It is inevitable that sooner or later your horse will get sick. Whether its an injury or an illness you’ll want to be prepared. Have you ever stopped to wonder if you have everything you need in your first aid kit? Well, look no further! Here are some suggestions to help you out when the unexpected happens.
You never know when an injury or emergency can occur. It is essential that if (or when) the time comes that you are prepared. An all too common injury to a horse is an open wound. Especially on the leg. Be prepared for this injury by keeping a good stock of 100% cotton bandages such as sheet cotton in your first aid kit. Another key item in your first aid kit is some type of disposable, self-adherent bandage, such as Vetrap, on hand. This will help maintain pressure over the wound. Just be certain to use some padding underneath it.
Before you wrap that wound, make sure you guard again trapping dirt and germs under the dressing! Make sure you have a good wound cleanser on hand. A liquid or spray disinfectant is good, but make sure as to not over apply as too much could be detrimental to the wound. If you’re near the barn, good old unscented hand soap is a perfectly acceptable wound cleaner. It’s not overly aggressive so as to slow down or prevent blood clotting and make things worse. Just get the debris off and slow or stop the bleeding until your vet can get there and assess the wound.
Does your horse see off? What should you do to try and help them while you wait for the vet. Here are two things you should consider having on hand if you think your horse is ill. The first is a thermometer. Keep a digital probe in your kit. This shouldn’t be an over the ear or over the skin type as they are not always accurate. Make sure you mark it for your horse so that a human doesn’t use it by mistake later. Taking a horse’s temperature is easy! Just insert the probe into the rectum and hold it there until it beeps. Remove and read. A suggestion would be to take your horse’s temperature before you call a veterinarian. Having your horse’s temperature on hand will help him or she have a better picture of your horse’s condition.
You may also want to throw a standard stethoscope into your first aid kit. They are available online or from your vet. With a little training from your vet you can learn how to check your horse’s pulse and respiration rates.
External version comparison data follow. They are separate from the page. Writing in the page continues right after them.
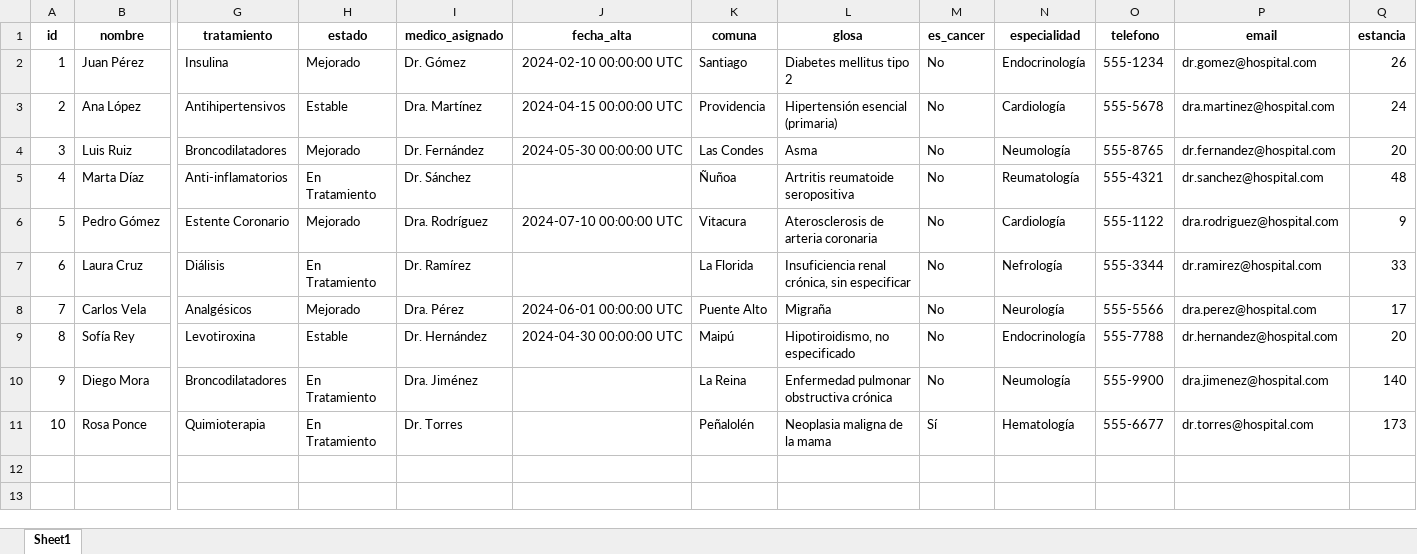
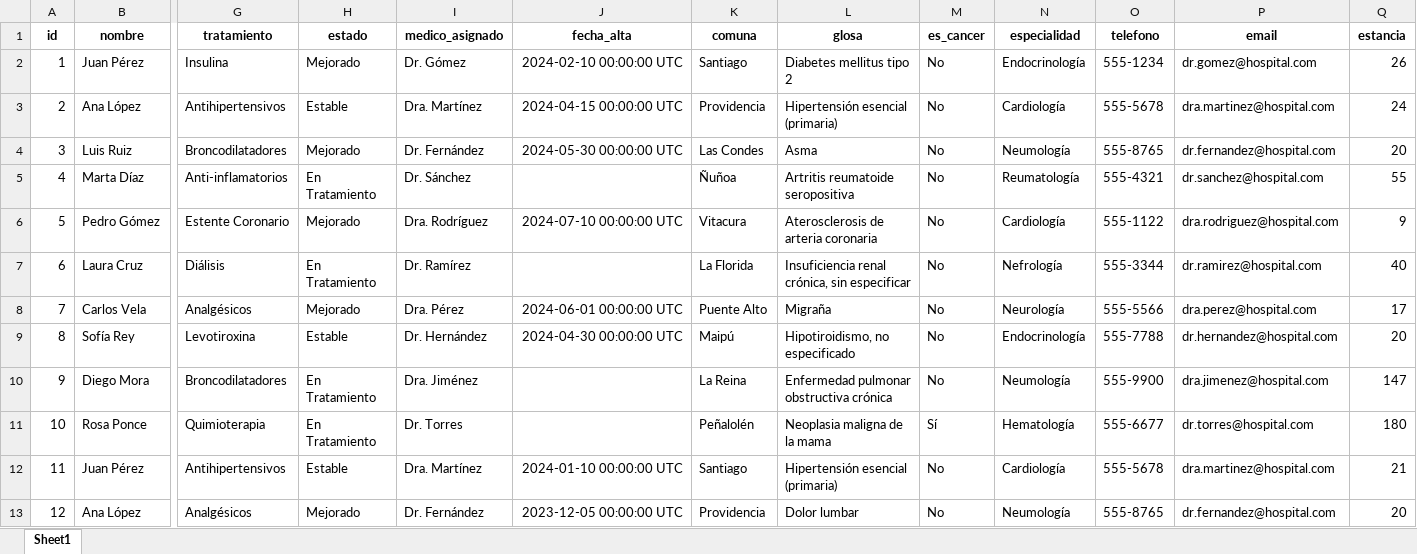
Before and after one commit to paulovillarroel/hazla-con-datos, an Excel workbook: project-05/onedrive-db/output/data_unida.xlsx, sheet Sheet1, drawn as a sheet; only a part is shown, gaps mark what is left out; values as stored, in another font and other column widths than the file's, no borders; rows hold the shown columns only; the diff covers the shown part only; the diff names each change by its address in the sheet, - before the commit and + after, or states it on an @@ line.

```diff
--- a/project-05/onedrive-db/output/data_unida.xlsx (sheet Sheet1)
+++ b/project-05/onedrive-db/output/data_unida.xlsx (sheet Sheet1)
-Q5 (estancia): 48
+Q5 (estancia): 55
-Q7 (estancia): 33
+Q7 (estancia): 40
-Q10 (estancia): 140
+Q10 (estancia): 147
-Q11 (estancia): 173
+Q11 (estancia): 180
+row 12: 11 | Juan Pérez | Antihipertensivos | Estable | Dra. Martínez | 2024-01-10 00:00:00 UTC | Santiago | Hipertensión esencial (primaria) | No | Cardiología | 555-5678 | dra.martinez@hospital.com | 21
+row 13: 12 | Ana López | Analgésicos | Mejorado | Dr. Fernández | 2023-12-05 00:00:00 UTC | Providencia | Dolor lumbar | No | Neumología | 555-8765 | dr.fernandez@hospital.com | 20
```
Also changed, not shown: 8 added rows elsewhere in this sheet, project-05/onedrive-db/src/bd-onedrive.xlsx, project-05/onedrive-db/src/cie10.xlsx, 19 other files.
It can also allow you to check a colicky horse’s gut sounds.
Having some basic knowledge of how to use these tools can help you communicate critical vital signs (pulse, temperature, and respiration) to your vet during during that first emergency call.
Here are some items that you may or may not need but still a great idea to have on hand because a good horse first aid kit will help you manage any situation that may crop up.
Since emergencies can happen at any time of the day or night, always have a flashlight and or a headlamp on hand. We love the headlamp because it allows your hands to be free rather than just using one. You’ll also probably be happy to have a set of wire cutters handy when you have to go and set your horse free from wire, electric fencing, baling twine or some other trouble they’ve gotten tied up in. Scissors, duct tape, pen, and paper are also nice to keep handy as when you’re in a panic looking for them you can never find them.
Do you have a list of emergency numbers handy? We know with the popularity of cell phones you might not, but the one time you need your phone it will either be dead or in your house or car. Your emergency number list should include your vets office number, the actual emergency number to the clinic, your farrier’s number as well as local emergency numbers such as police, fire, and ambulance.
Have more questions about how to care for your horse, but not sure where to look? Turn to our Equine Medical and Surgical Blog! Our blog contains a large number of different posts containing information ranging from horse breeds to horse care, to prepping your barn and more. It is a one-stop-shop for all your equestrian care questions. To check it out, click here!